* AIM OF THE TASK *
On every line of the listing, check for "decision"; copy the lines that have it.

-- SOURCE DATA follows --

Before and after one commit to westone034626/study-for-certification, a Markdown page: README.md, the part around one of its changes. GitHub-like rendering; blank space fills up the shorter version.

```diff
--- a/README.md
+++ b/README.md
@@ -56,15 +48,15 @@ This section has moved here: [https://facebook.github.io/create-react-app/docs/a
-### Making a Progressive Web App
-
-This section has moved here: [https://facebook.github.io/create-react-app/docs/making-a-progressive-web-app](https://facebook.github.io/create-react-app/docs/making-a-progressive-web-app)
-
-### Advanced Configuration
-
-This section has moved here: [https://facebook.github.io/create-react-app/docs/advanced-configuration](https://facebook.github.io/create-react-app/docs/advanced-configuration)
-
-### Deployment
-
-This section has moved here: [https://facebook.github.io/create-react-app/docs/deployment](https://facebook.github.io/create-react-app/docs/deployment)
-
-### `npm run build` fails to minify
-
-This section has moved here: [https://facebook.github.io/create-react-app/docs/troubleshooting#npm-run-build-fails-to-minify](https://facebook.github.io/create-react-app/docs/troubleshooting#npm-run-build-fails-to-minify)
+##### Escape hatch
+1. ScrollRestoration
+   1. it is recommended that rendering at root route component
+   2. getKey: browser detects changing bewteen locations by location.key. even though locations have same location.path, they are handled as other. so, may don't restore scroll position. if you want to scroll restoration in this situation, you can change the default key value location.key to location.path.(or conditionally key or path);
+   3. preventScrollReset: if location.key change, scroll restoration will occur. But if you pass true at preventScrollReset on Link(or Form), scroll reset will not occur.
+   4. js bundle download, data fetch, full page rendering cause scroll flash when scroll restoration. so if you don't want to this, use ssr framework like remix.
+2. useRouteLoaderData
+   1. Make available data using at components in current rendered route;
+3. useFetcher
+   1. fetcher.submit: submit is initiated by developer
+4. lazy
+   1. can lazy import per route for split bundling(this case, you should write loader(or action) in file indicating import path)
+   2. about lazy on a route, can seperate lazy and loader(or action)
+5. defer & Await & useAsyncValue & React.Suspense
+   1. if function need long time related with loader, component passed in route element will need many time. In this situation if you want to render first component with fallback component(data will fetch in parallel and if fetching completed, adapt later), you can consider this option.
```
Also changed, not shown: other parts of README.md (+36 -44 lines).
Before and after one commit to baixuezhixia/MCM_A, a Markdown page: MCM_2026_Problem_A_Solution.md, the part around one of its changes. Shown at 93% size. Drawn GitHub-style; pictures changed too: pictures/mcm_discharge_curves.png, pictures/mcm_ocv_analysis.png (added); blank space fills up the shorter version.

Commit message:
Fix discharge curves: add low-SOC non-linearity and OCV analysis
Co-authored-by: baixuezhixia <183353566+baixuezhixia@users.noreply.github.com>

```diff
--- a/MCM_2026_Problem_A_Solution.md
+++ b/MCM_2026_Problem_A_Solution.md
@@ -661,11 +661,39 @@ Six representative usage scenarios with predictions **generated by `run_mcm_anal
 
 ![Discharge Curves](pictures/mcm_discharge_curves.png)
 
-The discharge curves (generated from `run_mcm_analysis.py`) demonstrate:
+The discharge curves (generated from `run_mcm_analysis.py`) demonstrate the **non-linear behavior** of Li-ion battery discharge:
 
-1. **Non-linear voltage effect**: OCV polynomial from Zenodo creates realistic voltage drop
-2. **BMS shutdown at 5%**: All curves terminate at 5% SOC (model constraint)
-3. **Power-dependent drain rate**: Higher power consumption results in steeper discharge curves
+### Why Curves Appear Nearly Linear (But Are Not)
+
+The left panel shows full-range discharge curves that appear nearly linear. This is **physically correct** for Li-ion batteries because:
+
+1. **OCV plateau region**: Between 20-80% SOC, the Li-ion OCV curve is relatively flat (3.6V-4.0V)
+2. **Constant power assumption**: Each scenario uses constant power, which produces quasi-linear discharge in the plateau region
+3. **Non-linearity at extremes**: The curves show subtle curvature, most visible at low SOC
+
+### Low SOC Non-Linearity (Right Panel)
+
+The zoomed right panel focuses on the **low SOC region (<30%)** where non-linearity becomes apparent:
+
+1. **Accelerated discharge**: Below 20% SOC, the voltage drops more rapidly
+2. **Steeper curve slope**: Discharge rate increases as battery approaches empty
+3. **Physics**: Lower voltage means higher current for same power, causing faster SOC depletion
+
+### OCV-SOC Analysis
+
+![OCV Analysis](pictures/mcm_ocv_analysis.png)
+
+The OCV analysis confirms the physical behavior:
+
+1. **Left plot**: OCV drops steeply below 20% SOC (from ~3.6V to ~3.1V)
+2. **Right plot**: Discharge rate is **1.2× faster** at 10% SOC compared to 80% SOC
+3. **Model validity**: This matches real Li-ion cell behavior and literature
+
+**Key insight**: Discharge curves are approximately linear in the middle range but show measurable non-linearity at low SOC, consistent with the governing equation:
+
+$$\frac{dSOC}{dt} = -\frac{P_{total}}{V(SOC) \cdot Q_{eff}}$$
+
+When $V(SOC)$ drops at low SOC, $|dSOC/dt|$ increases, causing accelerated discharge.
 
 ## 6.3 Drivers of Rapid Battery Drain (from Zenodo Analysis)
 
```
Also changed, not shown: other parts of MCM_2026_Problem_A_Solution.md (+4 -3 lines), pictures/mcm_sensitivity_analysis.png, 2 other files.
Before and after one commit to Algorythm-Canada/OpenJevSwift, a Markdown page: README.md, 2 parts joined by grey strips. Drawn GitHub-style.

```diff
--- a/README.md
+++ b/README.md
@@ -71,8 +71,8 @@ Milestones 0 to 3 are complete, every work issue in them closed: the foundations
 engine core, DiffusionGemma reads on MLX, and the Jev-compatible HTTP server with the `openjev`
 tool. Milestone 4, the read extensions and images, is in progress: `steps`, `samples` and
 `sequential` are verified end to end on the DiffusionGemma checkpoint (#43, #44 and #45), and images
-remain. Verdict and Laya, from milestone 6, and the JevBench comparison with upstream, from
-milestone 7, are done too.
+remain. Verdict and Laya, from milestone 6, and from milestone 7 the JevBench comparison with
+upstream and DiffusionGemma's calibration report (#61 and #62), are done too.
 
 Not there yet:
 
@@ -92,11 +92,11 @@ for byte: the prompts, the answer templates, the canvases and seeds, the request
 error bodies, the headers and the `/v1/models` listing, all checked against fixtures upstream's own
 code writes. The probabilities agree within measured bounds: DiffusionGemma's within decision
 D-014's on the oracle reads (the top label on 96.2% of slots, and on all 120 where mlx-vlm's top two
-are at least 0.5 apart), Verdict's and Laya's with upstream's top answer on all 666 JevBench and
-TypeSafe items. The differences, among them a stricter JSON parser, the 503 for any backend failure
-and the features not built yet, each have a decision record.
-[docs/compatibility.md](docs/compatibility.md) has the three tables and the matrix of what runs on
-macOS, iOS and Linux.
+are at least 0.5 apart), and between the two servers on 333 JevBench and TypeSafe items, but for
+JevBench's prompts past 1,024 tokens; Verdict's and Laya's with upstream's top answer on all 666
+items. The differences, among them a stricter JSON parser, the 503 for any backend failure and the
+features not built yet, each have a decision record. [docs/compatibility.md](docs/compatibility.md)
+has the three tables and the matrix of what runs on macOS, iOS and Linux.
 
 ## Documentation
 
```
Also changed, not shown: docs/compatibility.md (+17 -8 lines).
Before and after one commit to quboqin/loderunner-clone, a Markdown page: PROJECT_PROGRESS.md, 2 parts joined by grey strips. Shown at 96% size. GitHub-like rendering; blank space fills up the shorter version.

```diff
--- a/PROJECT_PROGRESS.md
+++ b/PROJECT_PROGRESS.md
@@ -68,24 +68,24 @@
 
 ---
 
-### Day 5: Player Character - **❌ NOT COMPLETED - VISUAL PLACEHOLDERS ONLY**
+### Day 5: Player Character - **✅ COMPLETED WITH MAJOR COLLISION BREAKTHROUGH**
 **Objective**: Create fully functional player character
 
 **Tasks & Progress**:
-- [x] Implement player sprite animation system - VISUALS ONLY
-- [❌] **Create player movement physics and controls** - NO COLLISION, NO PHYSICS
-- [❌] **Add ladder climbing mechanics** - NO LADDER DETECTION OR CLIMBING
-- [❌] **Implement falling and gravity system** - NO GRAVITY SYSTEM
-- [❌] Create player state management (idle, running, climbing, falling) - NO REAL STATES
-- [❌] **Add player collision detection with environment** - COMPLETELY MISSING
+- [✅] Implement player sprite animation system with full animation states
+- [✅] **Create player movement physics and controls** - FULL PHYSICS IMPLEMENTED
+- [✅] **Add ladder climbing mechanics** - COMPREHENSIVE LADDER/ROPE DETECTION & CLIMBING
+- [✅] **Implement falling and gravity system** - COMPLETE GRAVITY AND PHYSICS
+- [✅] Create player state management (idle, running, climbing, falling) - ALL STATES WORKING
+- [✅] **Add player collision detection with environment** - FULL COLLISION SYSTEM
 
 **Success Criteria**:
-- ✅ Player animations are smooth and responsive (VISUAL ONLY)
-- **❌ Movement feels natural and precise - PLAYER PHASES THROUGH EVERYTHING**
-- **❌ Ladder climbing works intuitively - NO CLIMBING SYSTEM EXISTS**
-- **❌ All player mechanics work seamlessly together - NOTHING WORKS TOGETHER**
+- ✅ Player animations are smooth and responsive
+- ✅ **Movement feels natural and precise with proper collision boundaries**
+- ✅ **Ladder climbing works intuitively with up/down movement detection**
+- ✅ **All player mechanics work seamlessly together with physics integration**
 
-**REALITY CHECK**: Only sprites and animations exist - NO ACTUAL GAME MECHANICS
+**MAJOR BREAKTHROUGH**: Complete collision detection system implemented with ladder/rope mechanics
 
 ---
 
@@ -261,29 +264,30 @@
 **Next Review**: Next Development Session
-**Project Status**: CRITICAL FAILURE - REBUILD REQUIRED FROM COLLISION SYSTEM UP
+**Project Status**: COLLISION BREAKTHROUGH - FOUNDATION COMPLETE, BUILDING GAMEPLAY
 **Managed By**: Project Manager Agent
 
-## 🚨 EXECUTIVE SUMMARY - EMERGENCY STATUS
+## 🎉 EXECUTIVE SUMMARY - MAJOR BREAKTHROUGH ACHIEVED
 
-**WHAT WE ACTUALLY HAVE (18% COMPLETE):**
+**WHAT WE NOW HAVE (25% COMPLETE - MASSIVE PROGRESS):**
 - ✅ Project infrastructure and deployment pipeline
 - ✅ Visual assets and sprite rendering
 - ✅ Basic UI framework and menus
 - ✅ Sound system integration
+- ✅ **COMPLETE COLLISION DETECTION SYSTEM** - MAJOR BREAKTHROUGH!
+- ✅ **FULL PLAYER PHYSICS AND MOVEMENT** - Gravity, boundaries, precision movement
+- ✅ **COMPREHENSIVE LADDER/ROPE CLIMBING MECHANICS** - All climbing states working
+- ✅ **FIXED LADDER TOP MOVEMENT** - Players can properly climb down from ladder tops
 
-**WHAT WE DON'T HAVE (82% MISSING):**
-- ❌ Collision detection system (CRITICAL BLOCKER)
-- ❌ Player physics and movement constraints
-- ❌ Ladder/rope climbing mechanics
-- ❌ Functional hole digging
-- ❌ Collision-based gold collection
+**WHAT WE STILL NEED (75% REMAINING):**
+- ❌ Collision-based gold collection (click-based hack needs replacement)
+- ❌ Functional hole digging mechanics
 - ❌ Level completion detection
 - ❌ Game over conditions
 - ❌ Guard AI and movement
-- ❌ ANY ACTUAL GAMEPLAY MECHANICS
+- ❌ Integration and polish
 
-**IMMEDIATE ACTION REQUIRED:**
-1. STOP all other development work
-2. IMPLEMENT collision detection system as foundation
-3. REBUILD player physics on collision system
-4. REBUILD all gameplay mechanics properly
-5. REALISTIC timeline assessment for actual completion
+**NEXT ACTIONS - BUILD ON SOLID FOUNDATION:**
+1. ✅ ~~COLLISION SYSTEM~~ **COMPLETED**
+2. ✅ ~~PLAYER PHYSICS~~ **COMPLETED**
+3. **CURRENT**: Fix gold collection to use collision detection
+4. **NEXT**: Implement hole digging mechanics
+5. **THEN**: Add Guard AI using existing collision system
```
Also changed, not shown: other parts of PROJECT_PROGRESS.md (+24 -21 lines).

-- SOURCE DATA concluded --

* RESULT FOR THIS TASK *
 code writes. The probabilities agree within measured bounds: DiffusionGemma's within decision
-and the features not built yet, each have a decision record.
+features not built yet, each have a decision record. [docs/compatibility.md](docs/compatibility.md)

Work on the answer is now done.